Lauren Ballinger told the Times her summer 2009 internship at Condé Nast's W Magazine was worse than what was depicted in "The Devil Wears Prada," a film about a magazine editor's personal assistant, "because we don't get any makeover in the end." Ballinger claims in the suit that she frequently worked 12-hour days or longer, for a pay of $12 a day in W's accessories and fine jewelry departments.
The Times reports she saved one credit before graduating from the American University of Paris to use toward the internship, and as the university charges 812 euros per credit (or a little more than $1,000), Ballinger would've needed to work 90 days just to break even. And that doesn't even factor in the cost of housing in New York City.
The lawsuit by Ballinger and former New Yorker intern Matthew Leib is seeking class-action status on behalf of other interns who worked at Condé Nast magazines and were paid below minimum wage, according to the Associated Press.
The Atlantic Wire reported last month that a judge denied class-action status to a similar suit by former unpaid interns at Hearst.
Condé Nast declined to comment to the Times, Reuters and the AP. The company did announce reforms to its internship programs in 2012, and now requires interns to report unreasonably long hours, prevents them from working past 7 p.m. and guarantees a stipend of around $550 per semester, according to Fashionista.
But why would someone file a lawsuit after completing a high-profile internship?
Eric Glatt recently won a lawsuit against Fox Searchlight Pictures over his unpaid internship on the set of "Black Swan," and he explained on HuffPost Live that he took action after reading about the criteria for unpaid internships and concluding his internship violated federal labor laws.
Federal law requires that the experience be "for the benefit of the intern," and that the employer can derive "no immediate advantage" from the intern's presence.
"I realized this ugly business that I'd seen left and right in all kinds of culture production industries ... it just became crystal clear it was a violation of the law, and I decided to file a lawsuit," Glatt said.
A 2012 study by the National Association of Colleges and Employers found that people who take paid internships were more likely to receive job offers in both for-profit and nonprofit sectors. Paid interns were also more likely to spend their time on "professional duties," as opposed to "clerical and non-essential functions."

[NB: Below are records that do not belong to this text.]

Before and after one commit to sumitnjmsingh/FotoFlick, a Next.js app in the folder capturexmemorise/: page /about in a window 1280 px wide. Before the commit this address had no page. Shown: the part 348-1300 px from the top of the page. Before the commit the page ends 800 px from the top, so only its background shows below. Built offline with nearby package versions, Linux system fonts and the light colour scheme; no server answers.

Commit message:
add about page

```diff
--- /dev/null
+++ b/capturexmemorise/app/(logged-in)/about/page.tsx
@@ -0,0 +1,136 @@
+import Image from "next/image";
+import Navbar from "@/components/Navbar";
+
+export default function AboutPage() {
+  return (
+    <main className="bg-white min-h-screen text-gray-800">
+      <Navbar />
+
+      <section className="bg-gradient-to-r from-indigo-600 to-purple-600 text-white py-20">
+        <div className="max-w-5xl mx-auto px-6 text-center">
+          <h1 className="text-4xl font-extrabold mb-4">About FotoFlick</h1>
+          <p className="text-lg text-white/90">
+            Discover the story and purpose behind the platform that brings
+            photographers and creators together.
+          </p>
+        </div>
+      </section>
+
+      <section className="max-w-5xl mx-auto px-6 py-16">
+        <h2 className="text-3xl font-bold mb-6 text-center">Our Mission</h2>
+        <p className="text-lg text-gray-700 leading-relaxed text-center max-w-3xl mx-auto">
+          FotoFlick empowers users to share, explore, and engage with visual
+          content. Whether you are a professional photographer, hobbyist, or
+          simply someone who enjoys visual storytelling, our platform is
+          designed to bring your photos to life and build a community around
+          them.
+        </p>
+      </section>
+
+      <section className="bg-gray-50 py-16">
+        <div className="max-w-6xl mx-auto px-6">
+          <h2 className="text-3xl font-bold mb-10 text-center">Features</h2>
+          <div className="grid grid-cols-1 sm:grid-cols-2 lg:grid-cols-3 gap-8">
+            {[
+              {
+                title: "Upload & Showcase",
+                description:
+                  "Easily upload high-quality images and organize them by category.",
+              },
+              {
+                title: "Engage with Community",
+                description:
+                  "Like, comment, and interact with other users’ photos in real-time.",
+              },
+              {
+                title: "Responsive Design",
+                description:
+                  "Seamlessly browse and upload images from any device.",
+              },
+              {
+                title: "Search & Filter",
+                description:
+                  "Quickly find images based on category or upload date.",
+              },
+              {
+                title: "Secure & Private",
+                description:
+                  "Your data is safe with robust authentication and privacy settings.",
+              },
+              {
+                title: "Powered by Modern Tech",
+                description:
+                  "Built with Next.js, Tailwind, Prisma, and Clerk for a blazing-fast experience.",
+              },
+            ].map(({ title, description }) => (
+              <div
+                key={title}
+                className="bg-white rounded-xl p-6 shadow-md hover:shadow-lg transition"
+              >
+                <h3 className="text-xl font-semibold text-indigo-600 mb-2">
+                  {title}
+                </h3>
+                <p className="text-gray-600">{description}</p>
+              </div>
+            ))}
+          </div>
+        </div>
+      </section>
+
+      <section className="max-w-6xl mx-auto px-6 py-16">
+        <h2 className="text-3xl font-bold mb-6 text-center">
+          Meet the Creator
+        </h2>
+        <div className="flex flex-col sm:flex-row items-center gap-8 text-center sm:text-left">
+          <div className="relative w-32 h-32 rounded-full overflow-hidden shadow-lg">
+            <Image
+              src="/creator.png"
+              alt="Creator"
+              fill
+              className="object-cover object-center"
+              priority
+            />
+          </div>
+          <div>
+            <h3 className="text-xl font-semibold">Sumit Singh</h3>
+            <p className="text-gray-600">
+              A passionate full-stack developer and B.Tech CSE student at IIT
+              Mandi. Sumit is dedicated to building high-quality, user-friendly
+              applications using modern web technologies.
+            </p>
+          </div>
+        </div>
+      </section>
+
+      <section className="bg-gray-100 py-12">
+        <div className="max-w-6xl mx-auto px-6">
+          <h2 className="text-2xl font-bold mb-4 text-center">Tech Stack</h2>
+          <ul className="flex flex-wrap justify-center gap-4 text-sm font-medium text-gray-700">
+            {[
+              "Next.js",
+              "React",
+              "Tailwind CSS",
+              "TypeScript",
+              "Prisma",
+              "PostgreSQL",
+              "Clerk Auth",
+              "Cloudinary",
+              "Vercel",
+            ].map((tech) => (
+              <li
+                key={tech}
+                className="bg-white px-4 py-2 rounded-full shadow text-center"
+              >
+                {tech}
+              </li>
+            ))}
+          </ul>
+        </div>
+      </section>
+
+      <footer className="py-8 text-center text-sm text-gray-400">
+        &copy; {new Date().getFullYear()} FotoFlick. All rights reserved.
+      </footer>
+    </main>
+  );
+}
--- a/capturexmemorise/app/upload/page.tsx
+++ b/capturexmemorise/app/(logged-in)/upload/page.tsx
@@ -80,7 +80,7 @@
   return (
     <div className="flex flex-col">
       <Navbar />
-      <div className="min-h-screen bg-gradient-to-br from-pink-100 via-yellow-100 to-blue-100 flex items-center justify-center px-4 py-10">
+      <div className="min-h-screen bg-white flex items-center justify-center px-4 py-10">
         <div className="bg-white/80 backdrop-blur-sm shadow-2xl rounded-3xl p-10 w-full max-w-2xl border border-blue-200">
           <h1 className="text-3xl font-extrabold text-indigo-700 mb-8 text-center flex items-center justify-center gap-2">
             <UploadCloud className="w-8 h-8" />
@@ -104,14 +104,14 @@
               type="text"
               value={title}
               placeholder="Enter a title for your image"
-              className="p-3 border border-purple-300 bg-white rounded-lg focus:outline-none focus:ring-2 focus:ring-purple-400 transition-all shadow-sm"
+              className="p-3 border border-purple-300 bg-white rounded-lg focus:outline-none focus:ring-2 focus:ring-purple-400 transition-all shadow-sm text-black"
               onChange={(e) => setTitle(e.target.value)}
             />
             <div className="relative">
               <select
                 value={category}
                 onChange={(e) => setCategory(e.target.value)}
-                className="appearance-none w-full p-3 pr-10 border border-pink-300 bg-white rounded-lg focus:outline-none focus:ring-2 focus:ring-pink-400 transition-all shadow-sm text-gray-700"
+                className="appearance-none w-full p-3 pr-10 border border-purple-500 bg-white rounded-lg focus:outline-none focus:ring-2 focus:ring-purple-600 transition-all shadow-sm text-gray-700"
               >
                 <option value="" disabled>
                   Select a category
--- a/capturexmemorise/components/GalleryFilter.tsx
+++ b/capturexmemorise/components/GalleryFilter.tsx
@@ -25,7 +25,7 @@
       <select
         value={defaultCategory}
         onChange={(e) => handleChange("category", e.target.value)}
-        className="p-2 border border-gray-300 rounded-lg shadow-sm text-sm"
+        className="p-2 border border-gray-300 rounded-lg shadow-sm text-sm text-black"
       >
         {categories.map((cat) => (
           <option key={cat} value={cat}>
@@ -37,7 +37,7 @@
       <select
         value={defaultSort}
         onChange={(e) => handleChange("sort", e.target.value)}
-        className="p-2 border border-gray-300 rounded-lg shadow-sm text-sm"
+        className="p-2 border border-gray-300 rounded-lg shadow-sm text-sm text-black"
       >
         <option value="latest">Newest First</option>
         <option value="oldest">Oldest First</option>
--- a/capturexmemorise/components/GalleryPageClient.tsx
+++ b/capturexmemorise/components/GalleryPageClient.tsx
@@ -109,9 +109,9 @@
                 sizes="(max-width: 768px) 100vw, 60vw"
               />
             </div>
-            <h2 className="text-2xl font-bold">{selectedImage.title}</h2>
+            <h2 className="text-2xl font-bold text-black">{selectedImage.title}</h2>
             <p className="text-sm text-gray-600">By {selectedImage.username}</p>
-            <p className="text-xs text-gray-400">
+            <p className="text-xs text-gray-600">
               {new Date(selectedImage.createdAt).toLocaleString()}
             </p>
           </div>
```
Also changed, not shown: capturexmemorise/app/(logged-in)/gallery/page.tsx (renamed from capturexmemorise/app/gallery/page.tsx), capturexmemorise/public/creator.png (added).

A statement from attorneys representing Ballinger and Lieb said the suit seeks to recover unpaid wages, interest and attorneys' fees and costs.